New World Klez Fest (March 2 at the Somerville Theatre) “Michael Winograd went to New England Conservatory and is one of the top clarinet players around today. He hooked up with pianist Pete Sokolow, who used to play with the legendary clarinetist Dave Tarras, and they put together a Dave Tarras tribute band. Then we’ve got these two unbelievable artists from Argentina, César Lerner and Marcelo Moguilevsky, who do music that's a little bit of klezmer, a little bit of tango, some jazz improvisation, and folk stuff.

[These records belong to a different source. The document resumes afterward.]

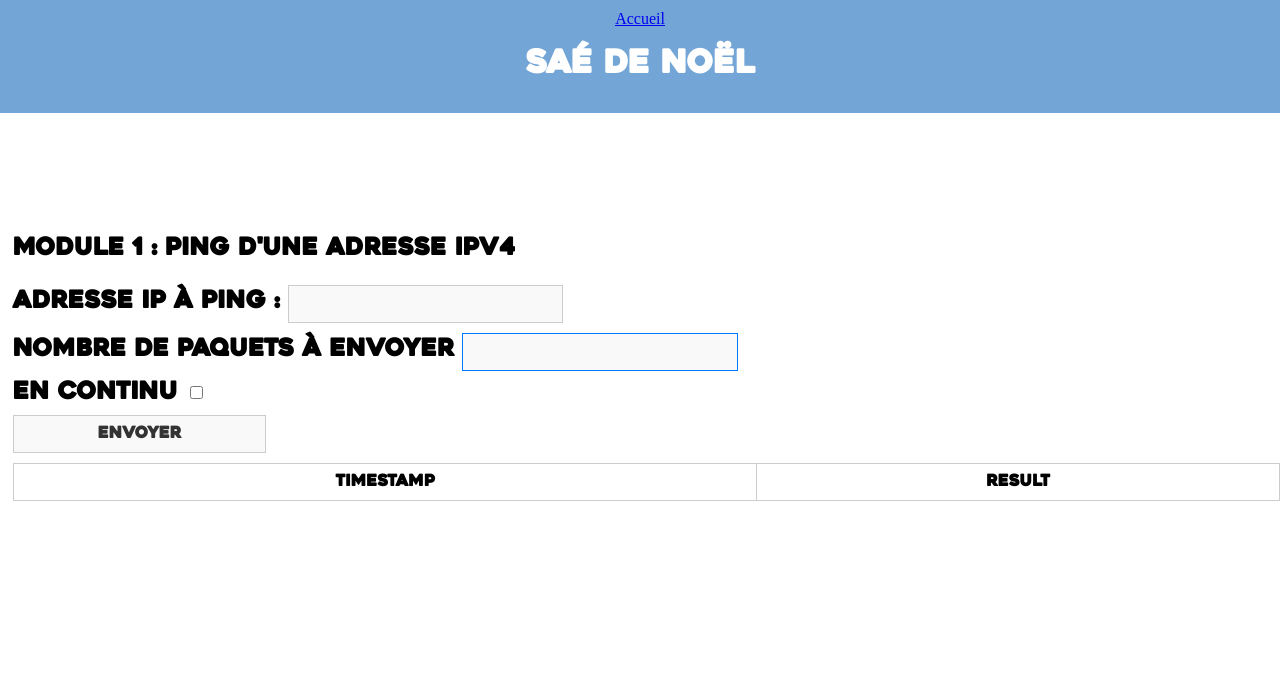
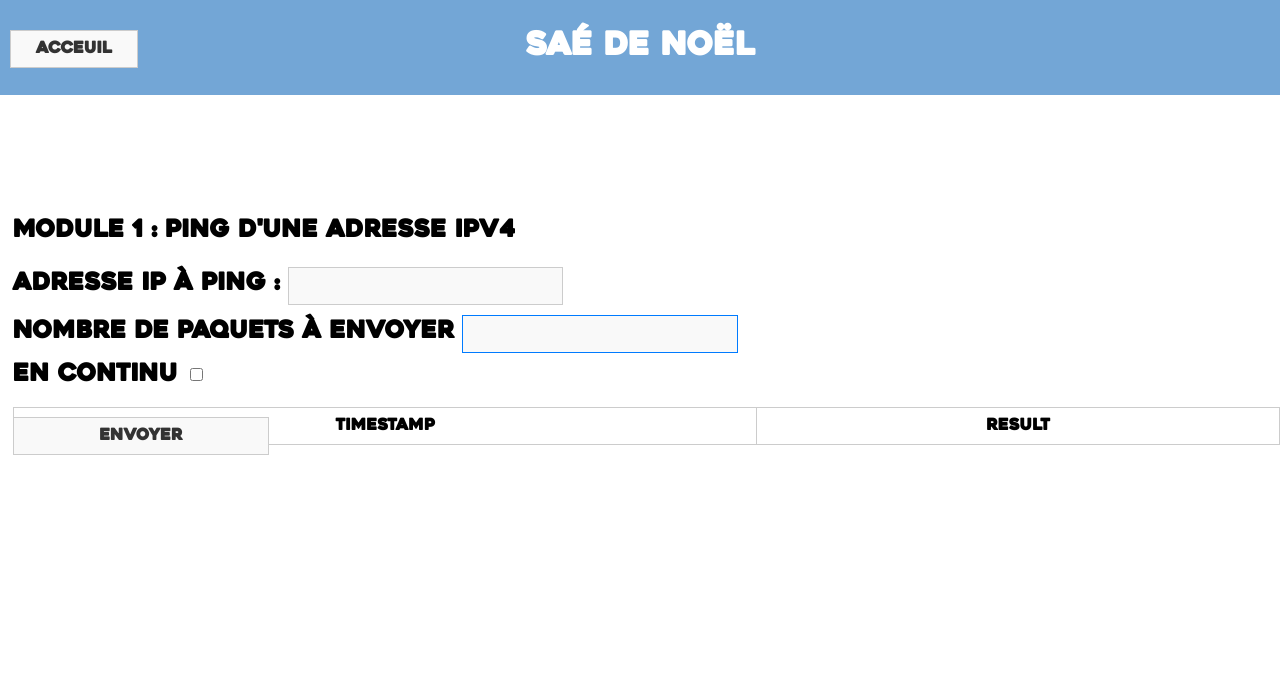
Before and after one commit to badem09/sae_but3_fa, a PHP site: page /ping.php in a window 1280 px wide. Shown: the top 695 px of the page. Run offline with PHP 8.4, Linux system fonts and the light colour scheme.

Commit message:
bouton page + bug fixe

```diff
--- a/src/Ipv4.php
+++ b/src/Ipv4.php
@@ -1,6 +1,7 @@
 <link rel="stylesheet" href="styles/styleIpv4.css">
 <?php
-include("header.php");
+require("header.php");
+acceuil(1);
 ?>
 <div class="main">
     <p>Module 3 : Subnet Calculator</p>
--- a/src/Ipv6.php
+++ b/src/Ipv6.php
@@ -1,7 +1,8 @@
 <link rel="stylesheet" href="styles/styleIpv4.css">
 <link rel="stylesheet" href="styles/styleIpv6.css">
 <?php
-include("header.php");
+require("header.php");
+acceuil(1);
 ?>
 <div class="main">
     <p>Module 2 : IPv6</p>
--- a/src/header.php
+++ b/src/header.php
@@ -7,9 +7,18 @@
     <script src="scripts/script.js"></script>
 </head>
 <body>
-<header>
-    <nav class="nav_home">
-        <a href="index.php">Accueil</a>
-    </nav>
-    <h1>SAÉ de Noël</h1>
-</header>
+<?php
+    function acceuil($val){
+        if ($val == 1){
+            echo "<header>
+                  <button id='redirectButton'>Acceuil</button>
+                  <h1>SAÉ de Noël</h1>
+                  </header>";
+        }
+        else{
+            echo "<header>
+                  <h1>SAÉ de Noël</h1>
+                  </header>";
+        }
+    }
+    ?>
--- a/src/index.php
+++ b/src/index.php
@@ -1,11 +1,11 @@
 <?php
 include("header.php");
-
+acceuil(0);
 echo "<div class='Cards'>";
     $module = [
             ["nom" => "Module ping", "img" => "img/Ping.png","lien" => "ping.php"],
+            ["nom" => "Module Ipv6", "img" => "img/Ipv6.png","lien" => "Ipv6.php"],
             ["nom" => "Module Ipv4", "img" => "img/Ipv4.png","lien" => "Ipv4.php"],
-            ["nom" => "Module Ipv6", "img" => "img/Ipv6.png","lien" => "Ipv6.php"],
     ];
 
     foreach ($module as ["nom" => $nom, "img" => $img,"lien" => $lien]) {
--- a/src/ping.php
+++ b/src/ping.php
@@ -3,7 +3,10 @@
 <html lang="fr">
 <script src="https://code.jquery.com/jquery-3.6.4.min.js"></script>
 <link rel="stylesheet" href="styles/styleIpv4.css">
-<?php require("header.php");?>
+<?php
+require("header.php");
+acceuil(1);
+?>
 <div class="main">
 	<p> Module 1 : Ping d'une adresse Ipv4 </p>
         <div id="subnet-form">
--- /dev/null
+++ b/src/scripts/script.js
@@ -0,0 +1,8 @@
+document.addEventListener("DOMContentLoaded", function() {
+    var button = document.getElementById("redirectButton");
+
+    button.addEventListener("click", function() {
+
+        window.location.href = "index.php";
+    });
+});
--- a/src/styles/style.css
+++ b/src/styles/style.css
@@ -13,13 +13,30 @@ body {
 h1{
     font-family: "Heavitas", sans-serif;
     font-weight: bold;
+    text-align: center;
 }
 
 header {
     background-color: #73A6D6;
     color: white;
+    padding: 10px;
+}
+
+button{
     text-align: center;
+    width: 10%;
+    margin-top: 20px;
     padding: 10px;
+    font-size: 16px;
+    border: 1px solid #ccc;
+    background-color: #f9f9f9;
+    color: #333;
+    font-family: "Heavitas", sans-serif;
+    font-weight: bold;
+    position: absolute;
+}
+button:hover{
+    background-color: rgba(249, 249, 249, 0);
 }
 
 
```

And Shura Lipovsky, from Amsterdam, is noted as one of the great Yiddish singers in the world today. She’s actually going to San Francisco after this to do a show with Theodore Bikel.”

Daniel Kahn and the Painted Bird (March 6 at the Milky Way Lounge, Jamaica Plain) “Daniel Kahn is a Detroiter who really took to Yiddish and moved to Berlin and assembled a band there, the Painted Bird, that’s based on the Jerzy Kosinski novel. He does Kurt Weill/Bertolt Brecht updated Yiddish protest punk music, cabaret-style, some of it translated, some of it not. He’s a real phenom and has made quite a name worldwide for himself.”

The Electro Judeo Dance Party (March 7 at Johnny D’s, Somerville) “This is another one of our young-adult-oriented concerts. Mazal, from France, are making their American debut here. It’s basically two people doing a lot of recorded sampling and keyboard stuff, Ladino music with a dance beat. Stereo Sinai do a similar thing, only they use Hebrew texts set to pop dance music. They call their style of music ‘Biblegum pop.’ ”

Jeffrey Gantz can be reached at jeffrey